I persuaded President Lincoln to enter the frame for a size comparison to illustrate the tiny size of these seedlings. I took the time to weed this small space using a pair of tweezers, so things were clear enough to see the Drabas. At this stage, these are very fragile plants that are easily damaged, so it’s a rather delicate operation to remove weeds without compromising the integrity of the Draba root system. During the next few months they’ll have to withstand heavy rains, deep snow and freezing temperatures. It’s amazing that any survive the ordeal.

There are still a lot of weeds left to destroy in this pot. I may have to modify some tiny tools to make the weeding process a bit easier. I wonder if this is what’s meant by micromanagement.

Leavenworthia uniflora, another uncommon native winter annual, is also actively growing in the pot. Leavenworthia are a little more robust that the Drabas, but they’re still awfully small. Soil in this pot mimics as closely as possible the conditions found on the barren sites where these plants normally grow. That means there should be some Draba and Leavenworthia germinating out in the barrens. I’ve been looking, but I’ve yet to find any. The problem is that, even though I try to harvest as much of this seed as possible, the concentration of plants and the amount of seed falling to the soil within the pots is probably hundreds of times greater than what is found in any of the natural barren openings. You would need to search thousands of square feet of barren areas to find the same number of plants growing in this one pot. What I’m trying to convey is the difficulty of finding plants this small out in a natural field.

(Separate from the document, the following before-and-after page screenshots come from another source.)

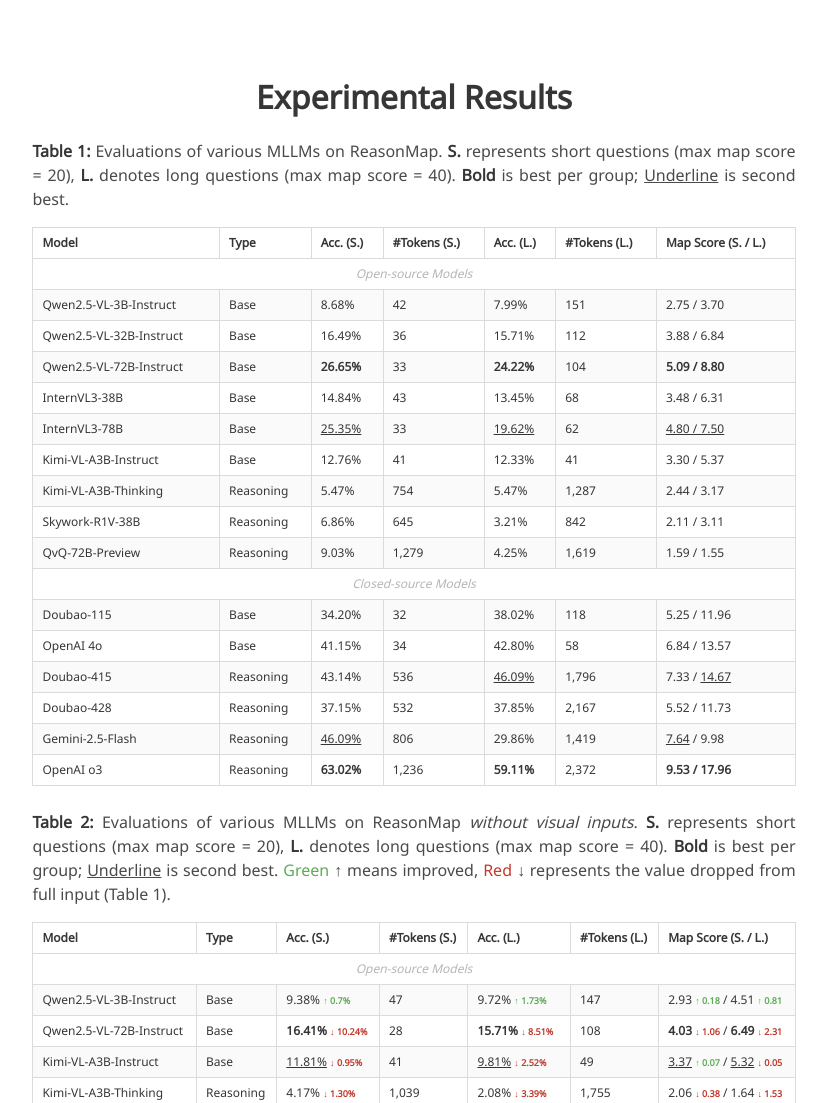
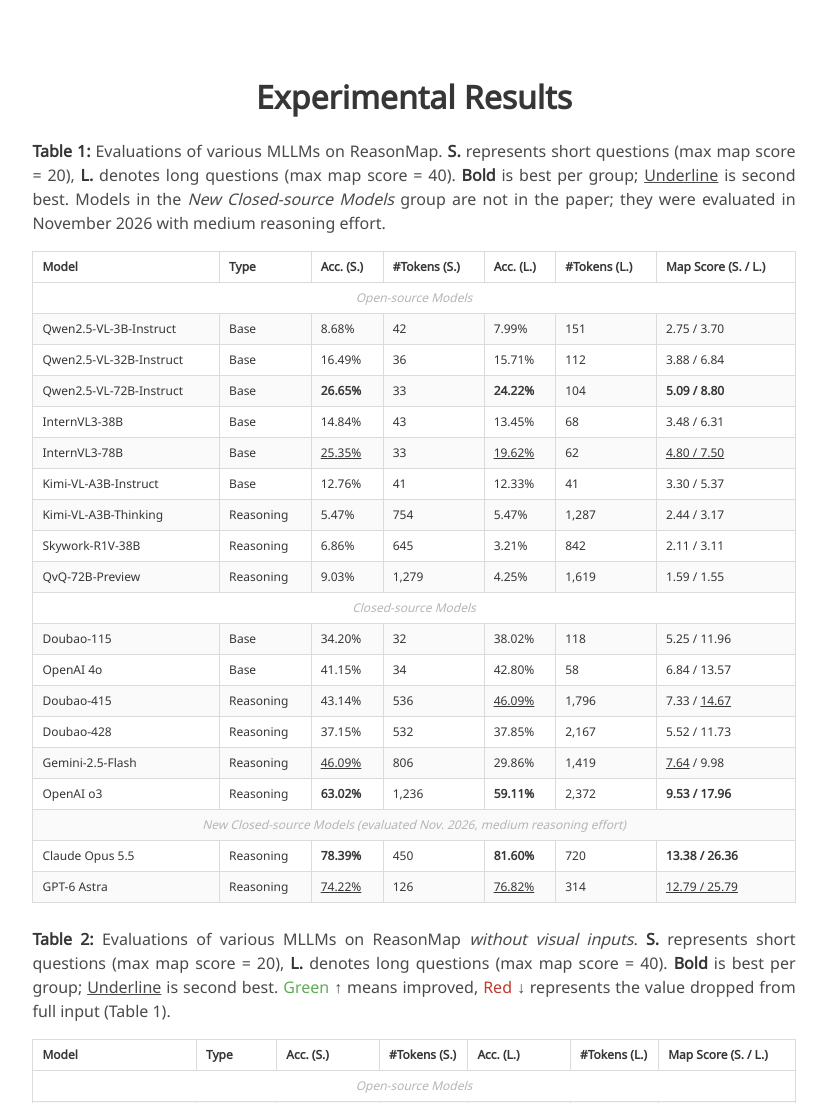
Before and after one commit to fscdc/ReasonMap, a plain HTML site: page index.html in a window 1280 px wide. Shown: the part 1800-2903 px from the top of the page, without its empty margins (226-1053 px from the left). Drawn offline with nearby package versions, Linux system fonts and the light colour scheme; some icons are missing; a web font is replaced by a local one.

Commit message:
Add Claude Opus 5.5 and GPT-6 Astra results to Table 1
Co-Authored-By: Claude Opus 5.5 <noreply@anthropic.com>

```diff
--- a/index.html
+++ b/index.html
@@ -240,7 +240,7 @@
         <div class="column is-four-fifths">
           <h2 class="title is-3">Experimental Results</h2>
           <div class="content has-text-justified">
-            <p><strong>Table 1:</strong> Evaluations of various MLLMs on ReasonMap. <strong>S.</strong> represents short questions (max map score = 20), <strong>L.</strong> denotes long questions (max map score = 40). <strong>Bold</strong> is best per group; <u>Underline</u> is second best.</p>
+            <p><strong>Table 1:</strong> Evaluations of various MLLMs on ReasonMap. <strong>S.</strong> represents short questions (max map score = 20), <strong>L.</strong> denotes long questions (max map score = 40). <strong>Bold</strong> is best per group; <u>Underline</u> is second best. Models in the <em>New Closed-source Models</em> group are not in the paper; they were evaluated in November 2026 with medium reasoning effort.</p>
   <div class="table-container">
   <table class="table is-bordered is-striped is-hoverable is-fullwidth is-size-7">
   <thead>
@@ -264,6 +264,9 @@
   <tr><td>Doubao-428</td><td>Reasoning</td><td>37.15%</td><td>532</td><td>37.85%</td><td>2,167</td><td>5.52 / 11.73</td></tr>
   <tr><td>Gemini-2.5-Flash</td><td>Reasoning</td><td><u>46.09%<u></td><td>806</td><td>29.86%</td><td>1,419</td><td><u>7.64</u> / 9.98</td></tr>
   <tr><td>OpenAI o3</td><td>Reasoning</td><td><strong>63.02%<strong></td><td>1,236</td><td><strong>59.11%<strong></td><td>2,372</td><td><strong>9.53 / 17.96<strong></td></tr>
+  <tr><td colspan="7" class="has-text-centered has-text-grey-light"><em>New Closed-source Models (evaluated Nov. 2026, medium reasoning effort)</em></td></tr>
+  <tr><td>Claude Opus 5.5</td><td>Reasoning</td><td><strong>78.39%</strong></td><td>450</td><td><strong>81.60%</strong></td><td>720</td><td><strong>13.38 / 26.36</strong></td></tr>
+  <tr><td>GPT-6 Astra</td><td>Reasoning</td><td><u>74.22%</u></td><td>126</td><td><u>76.82%</u></td><td>314</td><td><u>12.79 / 25.79</u></td></tr>
   </tbody>
   </table>
   </div>
```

I guess I’ll just have to take part of a nice sunny day and tweeze the weeds out of this pot. I’m trying to produce enough seed so that next year I can plant a Draba/Leavenworthia bed. I should probably get the soil for that bed in place right away so I can get an early start on weed control. Tweezing weeds out of an 18 inch diameter pot is bad enough. I certainly don’t want to do the same thing to 30 or 40 square feet of bed.


  1. Very cool that you are cultivating these species! Last April we went out on a foray hunting these small creatures with our cameras!

  2. I second go native's comment about growing these. Is this for seed production to enhance or develop new wild populations?
    We have these species in Missouri dolomite glades (=barrens), too. What amazes me is that they can occur in such tiny and widely dispersed bits of appropriate habitat, over such a broad range. One wonders how in the world they got everywhere they occur?!

  3. Hi, Go Native. I hope you were able to get some good pictures. I have trouble taking photos of Drabas that have all of the plant parts in focus.

    Hi, James. I started growing these species in pots just to get an idea of how they developed. I was surprised when I first saw seedlings in September. Draba seed seems small enough to become airborne on a windy day and the winged Leavenworthia seed ought to be easily moved by the wind. The fact that so many apparently suitable sites are without these plants suggests that seed movement is not a common or a speedy process.